(TASK TO COMPLETE) In the records that follow, find each line with the word "scraper" and copy it.

*** Opening of EXTRACTED DATA ***

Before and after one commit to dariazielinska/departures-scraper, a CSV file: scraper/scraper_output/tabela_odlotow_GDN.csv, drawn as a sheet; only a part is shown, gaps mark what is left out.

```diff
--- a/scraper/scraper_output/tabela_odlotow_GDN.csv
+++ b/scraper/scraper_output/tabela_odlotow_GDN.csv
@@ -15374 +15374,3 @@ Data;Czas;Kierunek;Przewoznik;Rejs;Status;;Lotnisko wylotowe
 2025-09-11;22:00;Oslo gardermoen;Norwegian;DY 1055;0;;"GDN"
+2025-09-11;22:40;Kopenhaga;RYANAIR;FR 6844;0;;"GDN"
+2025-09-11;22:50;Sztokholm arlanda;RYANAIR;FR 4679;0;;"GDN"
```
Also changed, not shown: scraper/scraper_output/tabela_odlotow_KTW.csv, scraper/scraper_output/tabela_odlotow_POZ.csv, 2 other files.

*** Close of EXTRACTED DATA ***

(ANSWER BOX)
Before and after one commit to dariazielinska/departures-scraper, a CSV file: scraper/scraper_output/tabela_odlotow_GDN.csv, drawn as a sheet; only a part is shown, gaps mark what is left out.
--- a/scraper/scraper_output/tabela_odlotow_GDN.csv
+++ b/scraper/scraper_output/tabela_odlotow_GDN.csv
Also changed, not shown: scraper/scraper_output/tabela_odlotow_KTW.csv, scraper/scraper_output/tabela_odlotow_POZ.csv, 2 other files.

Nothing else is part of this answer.